Debugging third-party code is possible in full .NET Framework and .NET Core. Mono support is being worked on. This means we can pull of the same trick on Linux or Mac OS X with .NET Core!
Setting breakpoints in third-party code
In Rider, we can Ctrl+click into a class or method (or use Navigate To – Alt+` or any of our other navigation features). This works for our own code, but also for third-party code thanks to the integrated decompiler. Rider now supports setting breakpoints in decompiled code, and during a debugging session will suspend execution if a breakpoint is hit!
Let’s navigate into one of ASP.NET Core’s methods, add a breakpoint there, and then start the debugger:
Navigating the stack trace with third-party code
During a debug session, we can always see the stack trace in the Debugger tool window. When double-clicking any stack frame, Rider will either navigate to the code directly (if it’s in our own codebase), or decompile the code for that stack frame and open it in the editor.
Attach to a running process
Another nice example of where this feature comes handy is attaching to a running process. From any open project (or from an empty solution or open folder), we can use the Run | Attach to Local Process… (Ctrl+Alt+P) and attach to any running .NET or .NET Core process.
Once attached, we can pause execution at any point in time and start exploring the running application in the debugger. Even if we don’t have the sources available!
We can also place breakpoints in external code. For example using Go to Everything (Ctrl+T), we can navigate into third-party code and add a breakpoint there. While debugging, Rider will pause execution when we hit the breakpoint:
PS: If you wish to debug third-party code in Visual Studio, you can follow the steps in this guide on setting up dotPeek as a symbol server.

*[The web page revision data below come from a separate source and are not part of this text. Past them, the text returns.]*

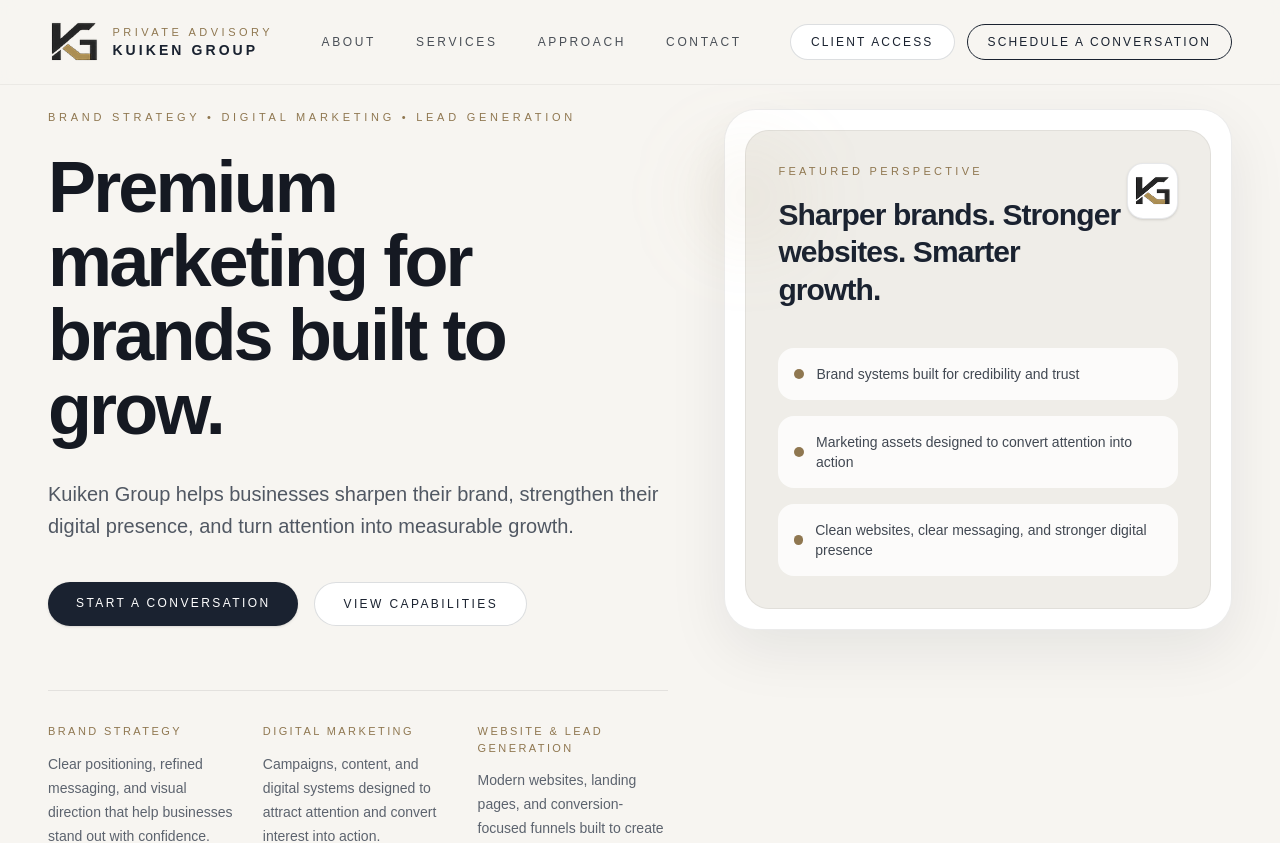
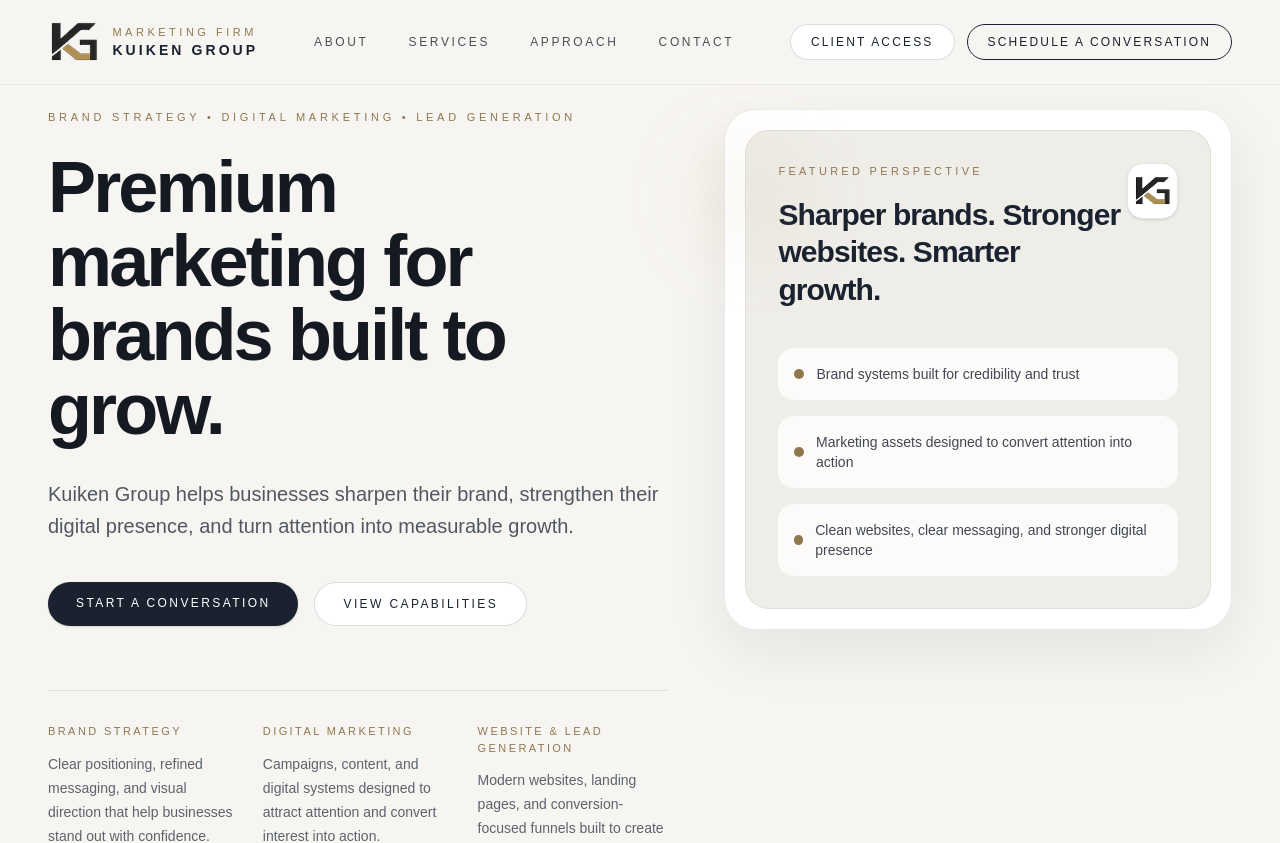
Before and after one commit to kuikengroup/kuiken-site, a Next.js app: page / in a window 1280 px wide. Shown: the top 843 px of the page. Built offline with nearby package versions, Linux system fonts and the light colour scheme.

Commit message:
Update layout.tsx

```diff
--- a/app/layout.tsx
+++ b/app/layout.tsx
@@ -1,9 +1,9 @@
 import "./globals.css";
 
 export const metadata = {
-  title: "Kuiken Group | Strategic Advisory",
+  title: "Kuiken Group | Marketing Firm",
   description:
-    "Kuiken Group partners with business owners, investors, and operators to navigate growth, capital, and complex transitions with clarity, discipline, and discretion.",
+    "Kuiken Group helps businesses build stronger brands, sharper websites, and clearer paths to growth through strategy, design, and digital marketing.",
 };
 
 export default function RootLayout({
@@ -26,7 +26,7 @@
                   />
                   <div>
                     <div className="text-[11px] uppercase tracking-[0.32em] text-[#8f7750]">
-                      Private Advisory
+                      Marketing Firm
                     </div>
                     <div className="text-sm font-semibold tracking-[0.22em] text-[#1a2230]">
                       KUIKEN GROUP
@@ -79,8 +79,7 @@
                     className="h-10 w-auto"
                   />
                   <p className="mt-5 max-w-xs text-sm leading-6 text-[#5a616b]">
-                    Kuiken Group is a private advisory firm focused on strategic decisions
-                    involving growth, capital, and complex transitions.
+                    Kuiken Group is a marketing firm helping businesses build stronger brands, sharper websites, and clearer paths to growth.
                   </p>
                 </div>
 
@@ -119,7 +118,7 @@
 
               <div className="mt-12 border-t border-black/6 pt-6 text-xs text-[#6b7280] flex flex-col gap-2 md:flex-row md:items-center md:justify-between">
                 <div>© {new Date().getFullYear()} Kuiken Group. All rights reserved.</div>
-                <div>Private Advisory • Discretion • Long-Term Value</div>
+                <div>Brand Strategy • Digital Marketing • Lead Generation</div>
               </div>
             </div>
           </footer>
```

Give the latest Rider 2017.3 EAP build a try and let us know what you think of debugging third-party code!